What is hard to accept, is that this is an ongoing battle. Something that you will have to treat throughout your lifetime with medication and therapy. Depression and anxiety is engraved into our persona. You will have a relapse, but you will get better. Relapse, and then better. Over and over. You just have to remember that it WILL get better. There is light at the end of the tunnel.
Unfortunately, accepting your disability and allowing others to know about it can be extremely hard. I battled with that for a long time. I’ve had depression for almost my entire lifetime, but it didn’t get SEVERE until I reached Junior year of high school. That is when I experienced the worst of my anxiety attacks. That entire year was filled with them. To add to that, I couldn’t go more than a few days without a mental breakdown. Life became too hard. I wanted to quit. It got a lot worse before it got better. I refused to ask for help, which unknowingly caused me to fall deeper into depression. Thankfully I eventually started to improve a little bit and held it together as much as I could until I got to Freshman year of college. Once again, I took a pitfall back into severe depression. Months went by, and once it got extremely bad, my friends held an intervention to help me recognize and accept what was going on in order to help me. I’m now a Sophomore, and thanks to that moment I am now being treated for my mental health. They saved my life.

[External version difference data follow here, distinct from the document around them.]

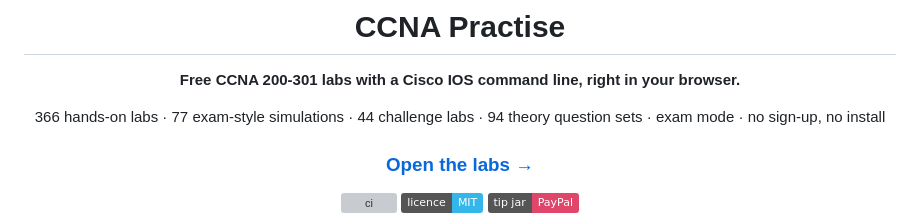
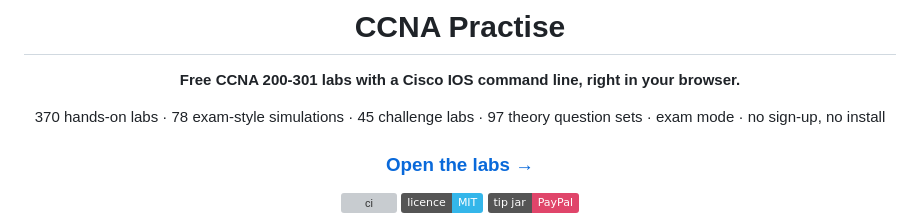
Before and after one commit to arpwatcher/CCNA-Practise-, a Markdown page: README.md, the part around one of its changes. Rendered like a GitHub page; badges without logos; grey boxes are pictures that could not be loaded.

Commit message:
Counts: 370 labs, 78 sims, 45 challenges, 97 exhibit sets
Co-Authored-By: Claude Opus 5.5 <noreply@anthropic.com>
Claude-Session: https://claude.ai/code/session_01DKqSYpXcHfRcwFMhr8jyc9

```diff
--- a/README.md
+++ b/README.md
@@ -4,7 +4,7 @@
 
 **Free CCNA 200-301 labs with a Cisco IOS command line, right in your browser.**
 
-366 hands-on labs · 77 exam-style simulations · 44 challenge labs · 94 theory question sets · exam mode · no sign-up, no install
+370 hands-on labs · 78 exam-style simulations · 45 challenge labs · 97 theory question sets · exam mode · no sign-up, no install
 
 ### [Open the labs →](https://arpwatcher.github.io/CCNA-Practise-/)
 
```
Also changed, not shown: other parts of README.md (+2 -2 lines), docs/home.png, docs/lab.png, docs/phone.png, og.png, 1 other file.
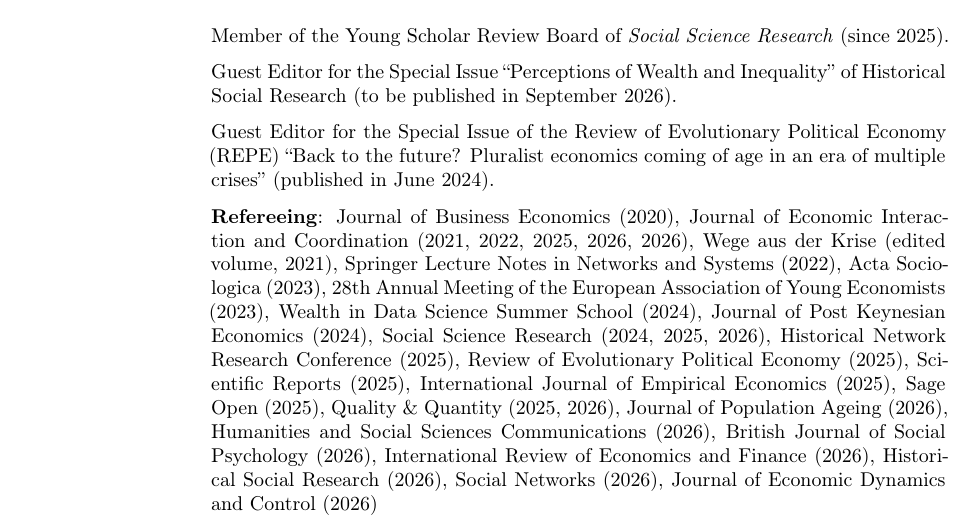
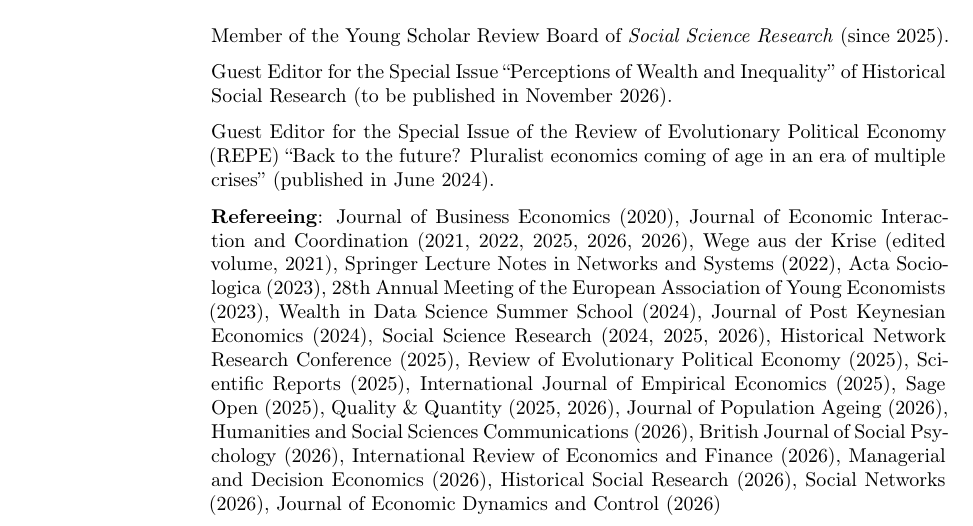
Before and after one commit to Schulz-Gebhard/schulz-gebhard.github.io, a LaTeX CV (cv-source/cv-jan-schulz-gebhard.tex): part of page 8 of 9, cut so that both start at the same text. Compiled offline with pdfLaTeX.

Commit message:
Update cv-jan-schulz-gebhard.tex

```diff
--- a/cv-source/cv-jan-schulz-gebhard.tex
+++ b/cv-source/cv-jan-schulz-gebhard.tex
@@ -357,11 +357,11 @@
 
 	Member of the Young Scholar Review Board of \textit{Social Science Research} (since 2025).
 
-	Guest Editor for the Special Issue ``Perceptions of Wealth and Inequality'' of Historical Social Research (to be published in September 2026).
+	Guest Editor for the Special Issue ``Perceptions of Wealth and Inequality'' of Historical Social Research (to be published in November 2026).
 
 	Guest Editor for the Special Issue of the Review of Evolutionary Political Economy (REPE) ``Back to the future? Pluralist economics coming of age in an era of multiple crises'' (published in June 2024).
 
-	\textbf{Refereeing}:	Journal of Business Economics (2020), Journal of Economic Interaction and Coordination (2021, 2022, 2025, 2026, 2026), Wege aus der Krise (edited volume, 2021), Springer Lecture Notes in Networks and Systems (2022), Acta Sociologica (2023), 28th Annual Meeting of the European Association of Young Economists (2023), Wealth in Data Science Summer School (2024), Journal of Post Keynesian Economics (2024), Social Science Research (2024, 2025, 2026), Historical Network Research Conference (2025), Review of Evolutionary Political Economy (2025), Scientific Reports (2025), International Journal of Empirical Economics (2025), Sage Open (2025), Quality \& Quantity (2025, 2026), Journal of Population Ageing (2026), Humanities and Social Sciences Communications (2026), British Journal of Social Psychology (2026), International Review of Economics and Finance (2026), Historical Social Research (2026), Social Networks (2026), Journal of Economic Dynamics and Control (2026)
+	\textbf{Refereeing}:	Journal of Business Economics (2020), Journal of Economic Interaction and Coordination (2021, 2022, 2025, 2026, 2026), Wege aus der Krise (edited volume, 2021), Springer Lecture Notes in Networks and Systems (2022), Acta Sociologica (2023), 28th Annual Meeting of the European Association of Young Economists (2023), Wealth in Data Science Summer School (2024), Journal of Post Keynesian Economics (2024), Social Science Research (2024, 2025, 2026), Historical Network Research Conference (2025), Review of Evolutionary Political Economy (2025), Scientific Reports (2025), International Journal of Empirical Economics (2025), Sage Open (2025), Quality \& Quantity (2025, 2026), Journal of Population Ageing (2026), Humanities and Social Sciences Communications (2026), British Journal of Social Psychology (2026), International Review of Economics and Finance (2026), Managerial and Decision Economics (2026), Historical Social Research (2026), Social Networks (2026), Journal of Economic Dynamics and Control (2026)
 
 
 	\Needspace{9\baselineskip}
```
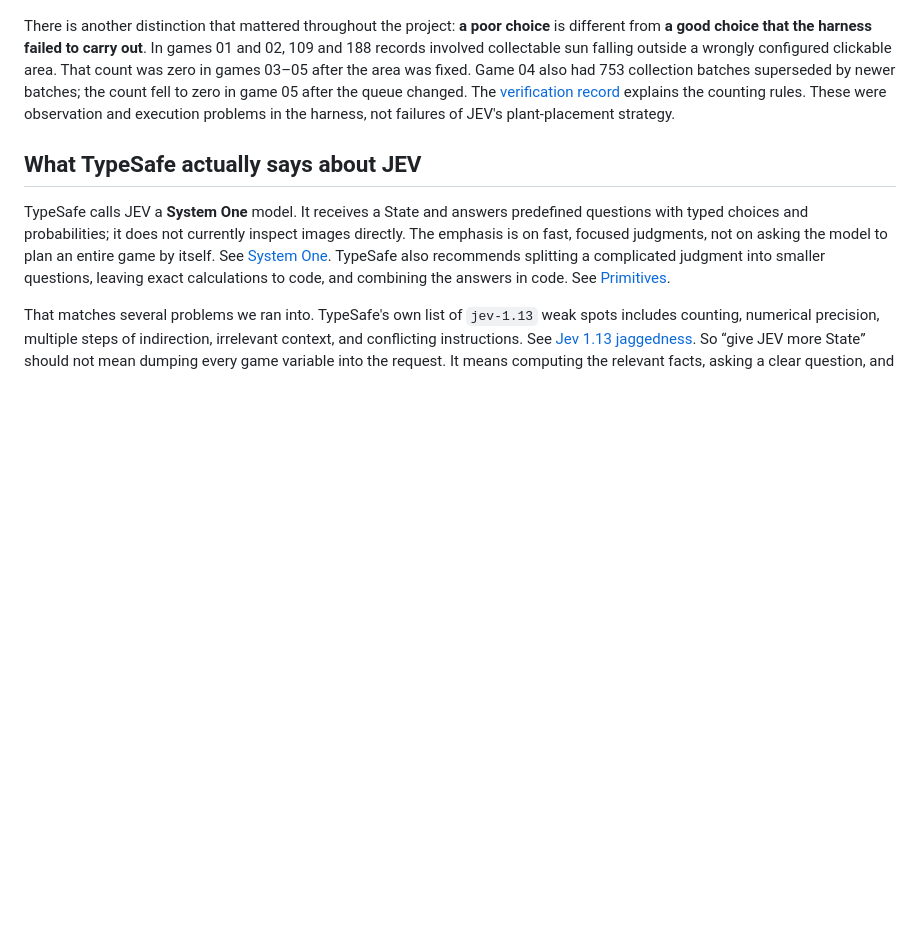
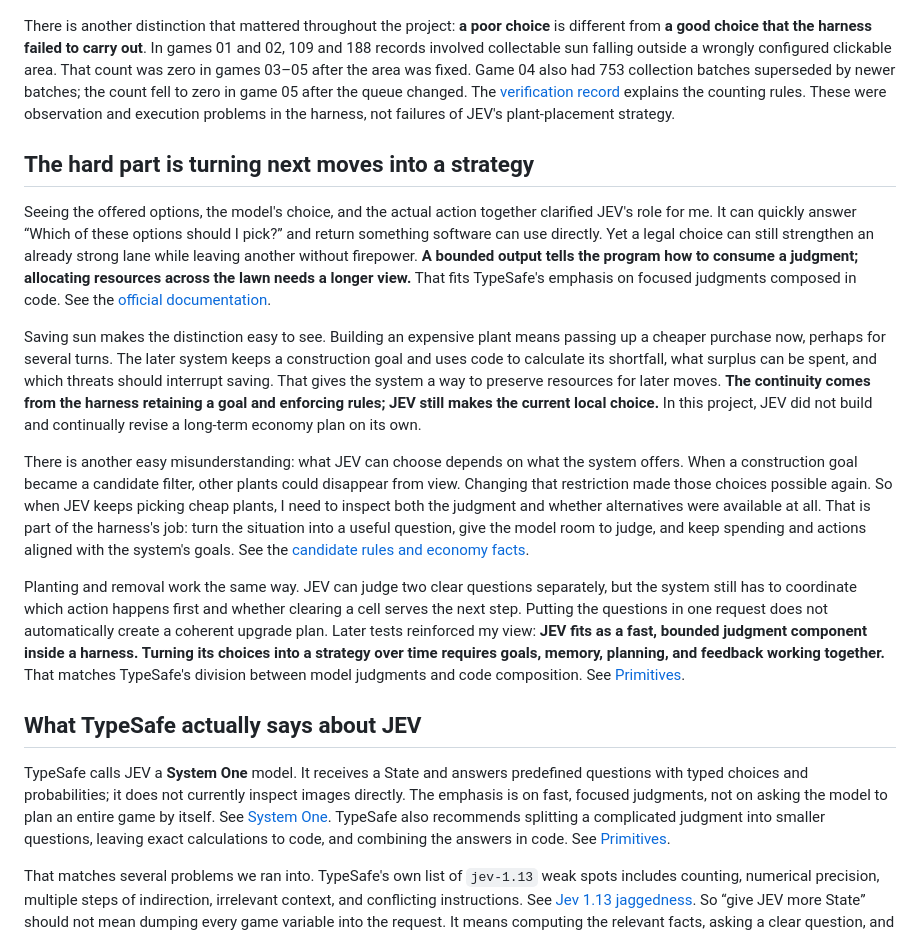
Before and after one commit to isKEKE/JevPvz, a Markdown page: docs/jev-capability-analysis.en.md, the part around one of its changes. GitHub-like rendering; blank space fills up the shorter version.

```diff
--- a/docs/jev-capability-analysis.en.md
+++ b/docs/jev-capability-analysis.en.md
@@ -32,6 +32,16 @@ It would also be wrong to say that JEV “never stops planting.” In game 05, t
 
 There is another distinction that mattered throughout the project: **a poor choice** is different from **a good choice that the harness failed to carry out**. In games 01 and 02, 109 and 188 records involved collectable sun falling outside a wrongly configured clickable area. That count was zero in games 03–05 after the area was fixed. Game 04 also had 753 collection batches superseded by newer batches; the count fell to zero in game 05 after the queue changed. The [verification record](../.sdd/006-jev-runtime-loop/verify.md) explains the counting rules. These were observation and execution problems in the harness, not failures of JEV's plant-placement strategy.
 
+## The hard part is turning next moves into a strategy
+
+Seeing the offered options, the model's choice, and the actual action together clarified JEV's role for me. It can quickly answer “Which of these options should I pick?” and return something software can use directly. Yet a legal choice can still strengthen an already strong lane while leaving another without firepower. **A bounded output tells the program how to consume a judgment; allocating resources across the lawn needs a longer view.** That fits TypeSafe's emphasis on focused judgments composed in code. See the [official documentation](https://docs.typesafe.ai/primitives).
+
+Saving sun makes the distinction easy to see. Building an expensive plant means passing up a cheaper purchase now, perhaps for several turns. The later system keeps a construction goal and uses code to calculate its shortfall, what surplus can be spent, and which threats should interrupt saving. That gives the system a way to preserve resources for later moves. **The continuity comes from the harness retaining a goal and enforcing rules; JEV still makes the current local choice.** In this project, JEV did not build and continually revise a long-term economy plan on its own.
+
+There is another easy misunderstanding: what JEV can choose depends on what the system offers. When a construction goal became a candidate filter, other plants could disappear from view. Changing that restriction made those choices possible again. So when JEV keeps picking cheap plants, I need to inspect both the judgment and whether alternatives were available at all. That is part of the harness's job: turn the situation into a useful question, give the model room to judge, and keep spending and actions aligned with the system's goals. See the [candidate rules and economy facts](../jev/strategy.py).
+
+Planting and removal work the same way. JEV can judge two clear questions separately, but the system still has to coordinate which action happens first and whether clearing a cell serves the next step. Putting the questions in one request does not automatically create a coherent upgrade plan. Later tests reinforced my view: **JEV fits as a fast, bounded judgment component inside a harness. Turning its choices into a strategy over time requires goals, memory, planning, and feedback working together.** That matches TypeSafe's division between model judgments and code composition. See [Primitives](https://docs.typesafe.ai/primitives).
+
 ## What TypeSafe actually says about JEV
 
 TypeSafe calls JEV a **System One** model. It receives a State and answers predefined questions with typed choices and probabilities; it does not currently inspect images directly. The emphasis is on fast, focused judgments, not on asking the model to plan an entire game by itself. See [System One](https://docs.typesafe.ai/concepts/system-one). TypeSafe also recommends splitting a complicated judgment into smaller questions, leaving exact calculations to code, and combining the answers in code. See [Primitives](https://docs.typesafe.ai/primitives).
```
Also changed, not shown: other parts of docs/jev-capability-analysis.en.md (+10 -10 lines), docs/jev-capability-analysis.md (+22 -10 lines).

Why is it so hard to come out and accept what is wrong with your brain? I know why, it is because there is a fear so large, especially if you also deal with anxiety, that if people find out what’s wrong inside your head, that they will never treat you the same again. But I learned the hard way that depression is EXHAUSTING and silence makes it worse. What you need to understand is that depression and anxiety are very common, but there is just unfortunately a stigma that you can’t talk about it. But you need to break that stigma for your own good, and for the good of others. SPEAK OUT! Embrace who you are. It will help. Understand that depression is due to a genetic vulnerability, and it’s not your fault. Acceptance will lead you to the path of recovery.
You are loved. I promise. I know your brain may tell you otherwise, but don’t listen to it. We are all here for you.